Stored entries
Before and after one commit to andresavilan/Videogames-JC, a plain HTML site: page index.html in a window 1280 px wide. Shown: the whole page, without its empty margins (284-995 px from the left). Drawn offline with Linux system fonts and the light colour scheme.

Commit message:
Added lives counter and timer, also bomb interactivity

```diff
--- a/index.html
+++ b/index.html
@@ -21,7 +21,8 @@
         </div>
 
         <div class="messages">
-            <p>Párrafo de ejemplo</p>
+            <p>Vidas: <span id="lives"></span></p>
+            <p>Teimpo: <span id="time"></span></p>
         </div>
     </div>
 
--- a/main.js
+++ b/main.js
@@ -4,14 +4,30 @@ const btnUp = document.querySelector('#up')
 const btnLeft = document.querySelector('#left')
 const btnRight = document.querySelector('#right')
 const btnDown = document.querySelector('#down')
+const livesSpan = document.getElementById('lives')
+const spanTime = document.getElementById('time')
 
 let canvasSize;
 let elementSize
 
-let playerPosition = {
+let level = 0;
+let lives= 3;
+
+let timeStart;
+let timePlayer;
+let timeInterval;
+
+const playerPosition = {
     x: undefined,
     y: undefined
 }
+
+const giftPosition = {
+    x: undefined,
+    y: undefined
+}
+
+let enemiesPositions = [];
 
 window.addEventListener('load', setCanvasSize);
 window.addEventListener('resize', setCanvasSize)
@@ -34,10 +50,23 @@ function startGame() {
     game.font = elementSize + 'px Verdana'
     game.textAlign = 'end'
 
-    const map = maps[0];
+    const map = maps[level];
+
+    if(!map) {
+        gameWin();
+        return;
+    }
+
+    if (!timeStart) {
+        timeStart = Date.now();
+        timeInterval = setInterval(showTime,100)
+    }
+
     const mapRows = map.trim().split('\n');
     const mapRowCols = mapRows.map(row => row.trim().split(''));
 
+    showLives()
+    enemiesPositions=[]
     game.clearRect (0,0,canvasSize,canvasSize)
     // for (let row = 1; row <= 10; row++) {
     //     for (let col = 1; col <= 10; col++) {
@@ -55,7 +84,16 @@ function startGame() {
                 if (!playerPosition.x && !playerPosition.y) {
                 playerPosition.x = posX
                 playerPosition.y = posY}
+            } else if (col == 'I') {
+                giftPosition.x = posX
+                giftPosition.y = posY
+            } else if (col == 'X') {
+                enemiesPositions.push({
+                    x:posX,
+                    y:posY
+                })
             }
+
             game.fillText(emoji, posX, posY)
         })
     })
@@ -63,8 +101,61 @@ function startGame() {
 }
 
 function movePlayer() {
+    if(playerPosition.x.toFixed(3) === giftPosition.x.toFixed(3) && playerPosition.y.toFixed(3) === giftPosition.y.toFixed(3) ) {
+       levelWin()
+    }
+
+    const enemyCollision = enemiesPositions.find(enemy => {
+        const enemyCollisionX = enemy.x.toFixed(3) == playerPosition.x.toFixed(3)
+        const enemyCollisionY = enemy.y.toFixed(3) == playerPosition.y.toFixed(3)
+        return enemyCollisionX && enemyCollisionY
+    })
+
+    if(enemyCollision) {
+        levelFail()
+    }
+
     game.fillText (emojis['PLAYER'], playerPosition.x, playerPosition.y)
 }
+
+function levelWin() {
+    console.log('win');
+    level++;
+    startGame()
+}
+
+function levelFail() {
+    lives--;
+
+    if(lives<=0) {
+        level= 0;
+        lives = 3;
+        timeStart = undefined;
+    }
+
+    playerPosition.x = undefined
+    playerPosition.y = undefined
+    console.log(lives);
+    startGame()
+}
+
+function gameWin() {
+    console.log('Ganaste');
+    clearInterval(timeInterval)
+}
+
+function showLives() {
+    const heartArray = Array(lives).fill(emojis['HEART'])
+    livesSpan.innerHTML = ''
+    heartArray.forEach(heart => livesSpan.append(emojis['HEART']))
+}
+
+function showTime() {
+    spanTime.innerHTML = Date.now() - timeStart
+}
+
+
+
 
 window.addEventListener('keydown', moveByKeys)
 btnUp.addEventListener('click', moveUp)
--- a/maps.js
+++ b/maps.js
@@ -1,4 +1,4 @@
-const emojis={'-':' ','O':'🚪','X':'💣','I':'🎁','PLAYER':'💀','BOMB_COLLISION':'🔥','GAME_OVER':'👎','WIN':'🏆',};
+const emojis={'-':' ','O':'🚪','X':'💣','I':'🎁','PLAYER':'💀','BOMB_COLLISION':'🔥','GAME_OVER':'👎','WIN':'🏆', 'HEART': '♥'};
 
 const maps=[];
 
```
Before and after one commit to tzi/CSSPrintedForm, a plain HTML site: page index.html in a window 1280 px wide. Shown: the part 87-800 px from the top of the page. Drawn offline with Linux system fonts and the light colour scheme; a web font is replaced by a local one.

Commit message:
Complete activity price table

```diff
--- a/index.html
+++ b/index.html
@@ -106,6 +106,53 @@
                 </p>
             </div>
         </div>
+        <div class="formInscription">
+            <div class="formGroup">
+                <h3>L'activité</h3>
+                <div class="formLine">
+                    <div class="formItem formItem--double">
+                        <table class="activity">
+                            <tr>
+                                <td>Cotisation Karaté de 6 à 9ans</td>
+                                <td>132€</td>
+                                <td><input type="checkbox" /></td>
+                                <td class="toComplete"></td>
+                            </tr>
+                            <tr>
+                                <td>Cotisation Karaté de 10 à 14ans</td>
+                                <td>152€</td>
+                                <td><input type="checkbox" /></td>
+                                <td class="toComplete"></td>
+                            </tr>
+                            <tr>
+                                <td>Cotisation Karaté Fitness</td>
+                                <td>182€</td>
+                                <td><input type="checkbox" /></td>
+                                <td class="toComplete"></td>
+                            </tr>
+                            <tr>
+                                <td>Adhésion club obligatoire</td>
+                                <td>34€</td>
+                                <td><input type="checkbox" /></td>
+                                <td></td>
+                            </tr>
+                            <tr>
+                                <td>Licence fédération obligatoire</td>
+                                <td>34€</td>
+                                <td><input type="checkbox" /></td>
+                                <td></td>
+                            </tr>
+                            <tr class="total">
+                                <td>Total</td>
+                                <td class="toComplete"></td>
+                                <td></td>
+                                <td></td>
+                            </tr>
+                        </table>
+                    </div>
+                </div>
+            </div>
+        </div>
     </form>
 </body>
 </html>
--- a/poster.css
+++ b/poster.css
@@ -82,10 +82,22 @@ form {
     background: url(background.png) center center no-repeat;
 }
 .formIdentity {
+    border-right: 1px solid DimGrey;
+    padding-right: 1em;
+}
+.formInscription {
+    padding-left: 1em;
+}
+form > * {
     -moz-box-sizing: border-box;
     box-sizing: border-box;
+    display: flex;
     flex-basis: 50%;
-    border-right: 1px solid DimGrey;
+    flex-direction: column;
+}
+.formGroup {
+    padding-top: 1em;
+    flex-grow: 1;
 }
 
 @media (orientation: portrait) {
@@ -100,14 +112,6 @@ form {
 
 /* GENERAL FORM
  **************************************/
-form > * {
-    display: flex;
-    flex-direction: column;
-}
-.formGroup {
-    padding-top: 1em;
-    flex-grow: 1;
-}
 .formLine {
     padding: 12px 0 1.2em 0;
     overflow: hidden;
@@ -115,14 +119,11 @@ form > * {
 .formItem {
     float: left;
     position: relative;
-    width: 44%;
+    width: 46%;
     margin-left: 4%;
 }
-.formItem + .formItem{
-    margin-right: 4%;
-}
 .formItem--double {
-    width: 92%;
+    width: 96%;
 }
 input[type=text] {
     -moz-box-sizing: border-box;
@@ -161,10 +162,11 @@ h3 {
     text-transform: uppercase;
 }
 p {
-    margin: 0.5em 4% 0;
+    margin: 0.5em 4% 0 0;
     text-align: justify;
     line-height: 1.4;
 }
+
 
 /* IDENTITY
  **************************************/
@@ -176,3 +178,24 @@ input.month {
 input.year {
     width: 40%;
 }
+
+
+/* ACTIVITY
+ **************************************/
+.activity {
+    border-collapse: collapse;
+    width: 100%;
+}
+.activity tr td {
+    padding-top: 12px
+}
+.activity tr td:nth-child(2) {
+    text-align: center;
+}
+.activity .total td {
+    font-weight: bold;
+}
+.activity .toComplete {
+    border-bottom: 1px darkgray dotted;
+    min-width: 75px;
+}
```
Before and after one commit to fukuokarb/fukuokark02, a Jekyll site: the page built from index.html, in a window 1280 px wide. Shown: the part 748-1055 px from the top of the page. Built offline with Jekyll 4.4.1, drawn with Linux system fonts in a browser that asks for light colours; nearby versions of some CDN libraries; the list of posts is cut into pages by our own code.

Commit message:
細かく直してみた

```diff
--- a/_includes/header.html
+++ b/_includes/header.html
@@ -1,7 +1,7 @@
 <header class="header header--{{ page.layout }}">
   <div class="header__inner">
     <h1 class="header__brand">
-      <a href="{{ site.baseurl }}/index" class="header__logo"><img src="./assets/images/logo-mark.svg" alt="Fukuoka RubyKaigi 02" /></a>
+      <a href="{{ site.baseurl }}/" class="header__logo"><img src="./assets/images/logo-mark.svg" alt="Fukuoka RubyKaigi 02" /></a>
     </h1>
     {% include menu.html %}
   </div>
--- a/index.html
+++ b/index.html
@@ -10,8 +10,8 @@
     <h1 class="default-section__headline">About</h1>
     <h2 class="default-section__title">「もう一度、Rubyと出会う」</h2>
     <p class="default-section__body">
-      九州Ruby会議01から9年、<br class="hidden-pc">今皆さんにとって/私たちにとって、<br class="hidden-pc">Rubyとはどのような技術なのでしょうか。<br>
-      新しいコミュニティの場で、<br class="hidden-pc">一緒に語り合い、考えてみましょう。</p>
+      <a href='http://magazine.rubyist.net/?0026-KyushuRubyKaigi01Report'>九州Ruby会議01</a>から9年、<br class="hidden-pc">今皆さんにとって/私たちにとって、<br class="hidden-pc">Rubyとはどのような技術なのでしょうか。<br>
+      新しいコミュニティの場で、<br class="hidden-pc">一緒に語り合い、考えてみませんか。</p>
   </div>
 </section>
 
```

**WHAT THE TASK ASKS:**
Among the lines above, list those that contain the word "console".

**TASK OUTPUT:**
+    console.log('win');
+    console.log(lives);
+    console.log('Ganaste');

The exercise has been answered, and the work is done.